The prolific, down-to-earth and exceptional Anne Austin Pearce, a Kansas City artist for as long as I can remember, has departed for Aliso Viego, California, to teach at Soka University, a four-year liberal arts college. Our loss is Soka’s great gain.
She’s leaving behind a narrative of artistic excellence, warmth, collegiality and a 20-year teaching history at Rockhurst University, coupled with her directorship of the university’s Greenlease Gallery.
While her exhibitions in the gallery space are too numerous to list, artists included Jennifer Boe, Christopher Leitch, Chris Weaver, Ke-Sook Lee, Mark Cowardin and Michael Krueger. Pearce also gave venue to Whoop Dee Doo, featuring Cody Cricheloe performing with SSION. Her curatorial duties included working with the University’s Van Ackeren Collection of Religious Art, about which Loren Whittaker wrote her University of Kansas dissertation, “An American Jesuit Treasury of Religious Art: The Van Ackeren Collection in the Greenlease Gallery at Rockhurst University.”
At Soka, Pearce will teach drawing and painting and will lead a creative forum. As she has always done, she will focus energies on providing a new set of experiences for students, exposing them to other cultures and multiple types of art and artists. One of her dreams is to “make a library of experiences” for students, knowing that important interdisciplinary encounters all feed into the artistic process. She will also have a studio on campus to continue her own work.
Pearce has shown her own work all over the world and is a recipient of a Charlotte Street Foundation Visual Artist Award, a Lighton Foundation Artist Exchange grant, two Rockhurst Presidential Grants, and has been awarded artist residencies in Sicily, Malaysia, France, Mauritius, Mexico, Spain, Australia and at Wyoming’s Ucross Foundation, among others.
Pearce’s abstract work, about which much has been written, including by me, has always felt organic, sensual, and in some ways, vulnerable. She seems to expose herself and her subjects — be they organic things, aquatic life or flora — to our scrutiny. That openness may encourage us to look on with a tender inquisitiveness; it is perhaps a mirror of Pearce’s pursuit of communion with her subjects and her fellow humans.

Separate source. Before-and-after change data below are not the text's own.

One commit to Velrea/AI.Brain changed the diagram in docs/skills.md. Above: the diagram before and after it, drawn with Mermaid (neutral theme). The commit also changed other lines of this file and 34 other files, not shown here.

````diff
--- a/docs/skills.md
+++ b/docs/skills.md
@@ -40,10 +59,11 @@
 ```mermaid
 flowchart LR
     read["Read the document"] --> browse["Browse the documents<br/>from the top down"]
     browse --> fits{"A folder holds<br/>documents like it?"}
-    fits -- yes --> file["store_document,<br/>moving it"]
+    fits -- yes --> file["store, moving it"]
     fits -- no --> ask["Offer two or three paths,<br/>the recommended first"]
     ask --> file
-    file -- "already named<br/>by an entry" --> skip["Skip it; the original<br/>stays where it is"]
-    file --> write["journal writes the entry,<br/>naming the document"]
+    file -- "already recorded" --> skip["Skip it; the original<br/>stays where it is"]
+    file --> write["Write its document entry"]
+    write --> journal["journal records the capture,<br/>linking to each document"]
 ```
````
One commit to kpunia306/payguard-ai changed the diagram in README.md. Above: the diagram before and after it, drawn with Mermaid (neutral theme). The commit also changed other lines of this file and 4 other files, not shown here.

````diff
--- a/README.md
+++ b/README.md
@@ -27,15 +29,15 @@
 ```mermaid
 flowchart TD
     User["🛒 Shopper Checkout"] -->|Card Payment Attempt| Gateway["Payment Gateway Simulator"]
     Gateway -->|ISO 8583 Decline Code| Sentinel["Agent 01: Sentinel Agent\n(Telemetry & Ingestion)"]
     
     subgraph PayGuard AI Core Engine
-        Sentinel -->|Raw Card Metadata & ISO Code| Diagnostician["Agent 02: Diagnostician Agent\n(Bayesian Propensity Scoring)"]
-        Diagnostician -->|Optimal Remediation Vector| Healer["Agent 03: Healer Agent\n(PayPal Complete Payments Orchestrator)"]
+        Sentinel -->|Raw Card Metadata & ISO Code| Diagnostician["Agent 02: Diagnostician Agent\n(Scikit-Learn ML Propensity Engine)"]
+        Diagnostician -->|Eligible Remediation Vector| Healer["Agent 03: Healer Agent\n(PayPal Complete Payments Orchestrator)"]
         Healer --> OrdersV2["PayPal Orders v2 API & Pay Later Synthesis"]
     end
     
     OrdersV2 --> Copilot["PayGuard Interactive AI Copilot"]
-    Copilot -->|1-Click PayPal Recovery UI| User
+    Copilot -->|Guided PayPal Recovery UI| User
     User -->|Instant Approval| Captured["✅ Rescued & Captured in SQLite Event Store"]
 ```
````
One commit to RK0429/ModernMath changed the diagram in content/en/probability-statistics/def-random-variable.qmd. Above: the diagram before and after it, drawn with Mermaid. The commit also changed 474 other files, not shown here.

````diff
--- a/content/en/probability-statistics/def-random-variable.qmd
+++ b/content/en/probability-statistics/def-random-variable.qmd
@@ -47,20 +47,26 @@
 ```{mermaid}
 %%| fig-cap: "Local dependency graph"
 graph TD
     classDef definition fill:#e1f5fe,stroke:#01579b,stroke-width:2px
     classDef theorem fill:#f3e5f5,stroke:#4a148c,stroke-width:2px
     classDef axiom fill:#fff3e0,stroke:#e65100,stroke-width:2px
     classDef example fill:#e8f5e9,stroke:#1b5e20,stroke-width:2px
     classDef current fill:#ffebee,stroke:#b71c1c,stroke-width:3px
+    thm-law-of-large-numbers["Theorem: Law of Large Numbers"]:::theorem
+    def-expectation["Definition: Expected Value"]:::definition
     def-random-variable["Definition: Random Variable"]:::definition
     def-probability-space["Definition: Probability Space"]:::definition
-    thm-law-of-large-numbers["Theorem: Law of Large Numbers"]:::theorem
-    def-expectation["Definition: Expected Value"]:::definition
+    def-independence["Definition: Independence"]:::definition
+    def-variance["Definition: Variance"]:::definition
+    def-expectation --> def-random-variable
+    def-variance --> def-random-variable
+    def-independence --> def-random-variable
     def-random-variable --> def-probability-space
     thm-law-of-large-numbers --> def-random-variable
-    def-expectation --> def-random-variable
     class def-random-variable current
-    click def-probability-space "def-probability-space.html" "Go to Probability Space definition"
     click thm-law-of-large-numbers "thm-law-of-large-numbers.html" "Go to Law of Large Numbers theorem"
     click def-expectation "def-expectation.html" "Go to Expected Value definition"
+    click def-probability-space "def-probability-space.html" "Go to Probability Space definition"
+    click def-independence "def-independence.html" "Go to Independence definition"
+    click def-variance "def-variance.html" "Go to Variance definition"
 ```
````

Whether her works are monumental 61-foot painted scrolls or tiny 5-by-7-inch works on paper, the paintings can seem so delicate and detailed as to frame intimacy and yet thrill with their enormous dynamic energy and abstracted forms.
In typical Anne Austin Pearce fashion, when asked to comment on her artistic and work life in Kansas City, Pearce said, “thankful.”
Us too, girl.